In light of this model, the aim of the Pedagogy, Liberation, and Activism Program is for students to collectively apply their critical understandings of pedagogical, gendered, racialized, political, economic, and curriculum issues in developing student-centered frameworks to rewrite and edit the Empowering Non-Status, Refugee, and Immigrant Women Who Experience Violence manual. It is our goal for students to become involved in the world and with the world by communicating their knowledge about violence against women and how it is informed by various other forms of oppression from local and global perspectives to high school students. In this project, students can introduce new ideas, chapters, concepts, and theoretical and historical frameworks that they deem necessary and important to educate youth population about the effects of the intersections of various forms of oppression, culminating in the violence against women. In short, we strive to develop engaging, critical, practical, and transforming teaching material that is produced by youth for youth. 
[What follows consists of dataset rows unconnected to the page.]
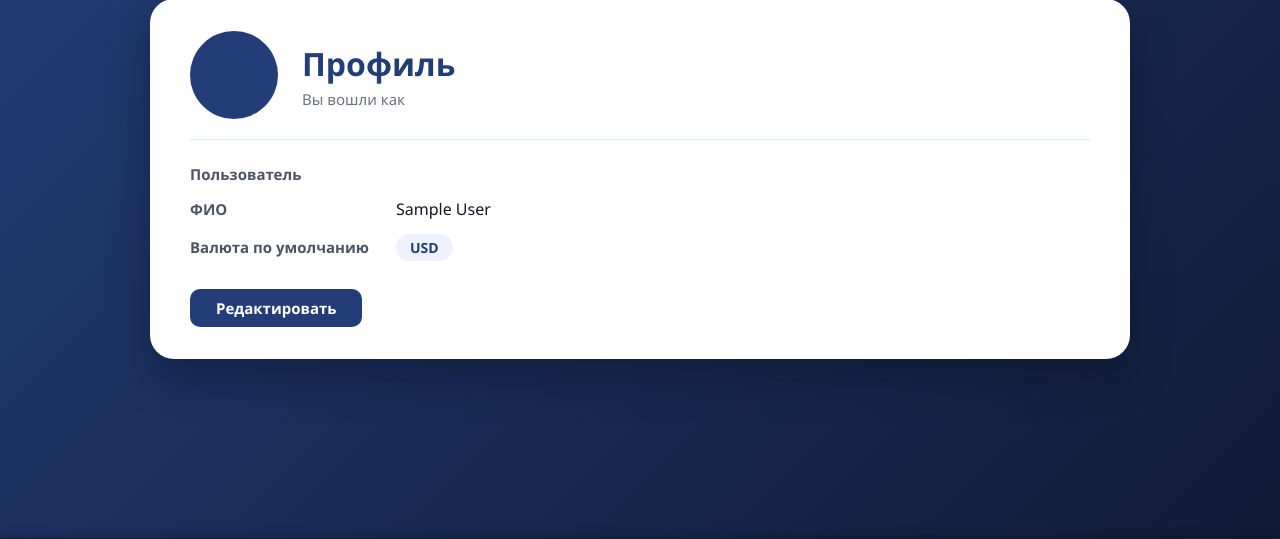
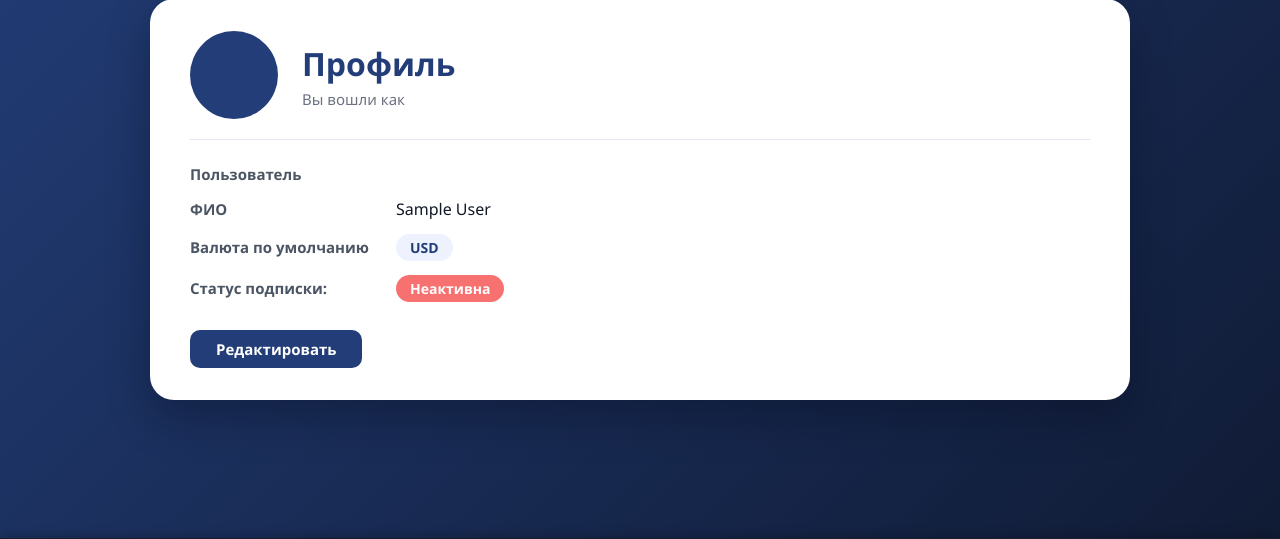
Before and after one commit to Someone1print/Afina, a Django app: template templates/profile_view.html in a window 1280 px wide. Shown: the part 143-682 px from the top of the page. Run offline with Django 5.2, Linux system fonts and the light colour scheme; the template is opened without the code that fills it: most values are stand-ins (such as "Sample title", 1, 10 or a date in 2020).

Commit message:
profile buttons added

```diff
--- a/templates/profile_view.html
+++ b/templates/profile_view.html
@@ -31,10 +31,27 @@
       <div class="p-key">Валюта по умолчанию</div>
       <div class="p-val"><span class="p-badge">{{ profile.currency }}</span></div>
     </div>
+      <div class="p-item">
+  <div class="p-key">Статус подписки:</div>
+  <div class="p-val">
+    {% if has_active_subscription %}
+      <span class="p-badge" style="background-color: #22c55e; color: white;">Активна</span>
+    {% else %}
+      <span class="p-badge" style="background-color: #f87171; color: white;">Неактивна</span>
+    {% endif %}
+  </div>
+</div>
+
   </div>
 
   <div class="p-actions">
-    <a href="{% url 'profile_edit' %}" class="btn btn-primary">Редактировать</a>
-  </div>
+  <a href="{% url 'profile_edit' %}" class="btn btn-primary">Редактировать</a>
+
+  {% if has_active_subscription %}
+    <a href="{% url 'payment_history' %}" class="btn btn-primary">История оплаты</a> <!--Там где Payment history вставляете свое-->
+    <a href="{% url 'cancel_subscription' %}" class="btn btn-primary">Отменить подписку</a> <!--Тут тоже-->
+  {% endif %}
+</div>
+
 </section>
 {% endblock %}
```
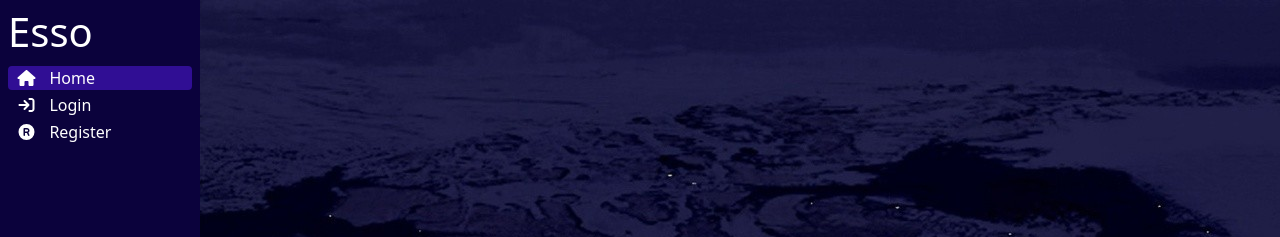
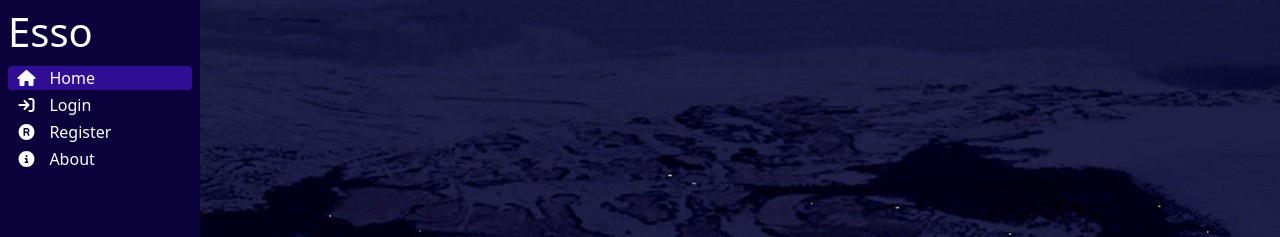
Before and after one commit to smnravci/EssoAutomationProject-Frontend, a Vue app: page / in a window 1280 px wide. Shown: the top 237 px of the page. Built offline with nearby package versions, Linux system fonts and the light colour scheme.

Commit message:
Vue-sidebar added.

```diff
--- a/src/components/sidebar/Sidebar.vue
+++ b/src/components/sidebar/Sidebar.vue
@@ -9,6 +9,7 @@
         <SidebarLink to="/" icon="fas fa-home">Home</SidebarLink>
         <SidebarLink to="/login" icon="fa fa-sign-in">Login</SidebarLink>
         <SidebarLink to="/register" icon="fa fa-registered">Register</SidebarLink>
+        <SidebarLink to="/about" icon="fa fa-info-circle">About</SidebarLink>
 
         <span class="collapse-icon"
               :class="{'rotate-180': collapsed }"
```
We pose the following pedagogical questions to student to guide their approaches to revising the Empowering manual in this project:

  • What/who is a feminist? What are the characteristics and assumptions of different kinds of feminism? What are their similarities and differences? How do they view and attempt to resolve violence against women and girls and marginalized groups?
  • How can we get high school students and youth to identify with feminist issues and to better understand the consequences and causes of violence against women and girls?
  • What does a feminist pedagogy look like? What are its basic assumptions? How can we practice it?
  • How can you illustrate for youth some of the concepts, ideas, and theories that are discussed in the manual, so they can better relate to these issues?
  • What kinds of information, activities, and critical questions can you pose for them to become involved in critically analyzing issues of violence from multiple standpoints?

The revised version of Empowering Non-Status, Refugee, and Immigrant Women Who Experience Violence manual will be launched in January of 2013 and will be available in print and digital formats for educators and organizations.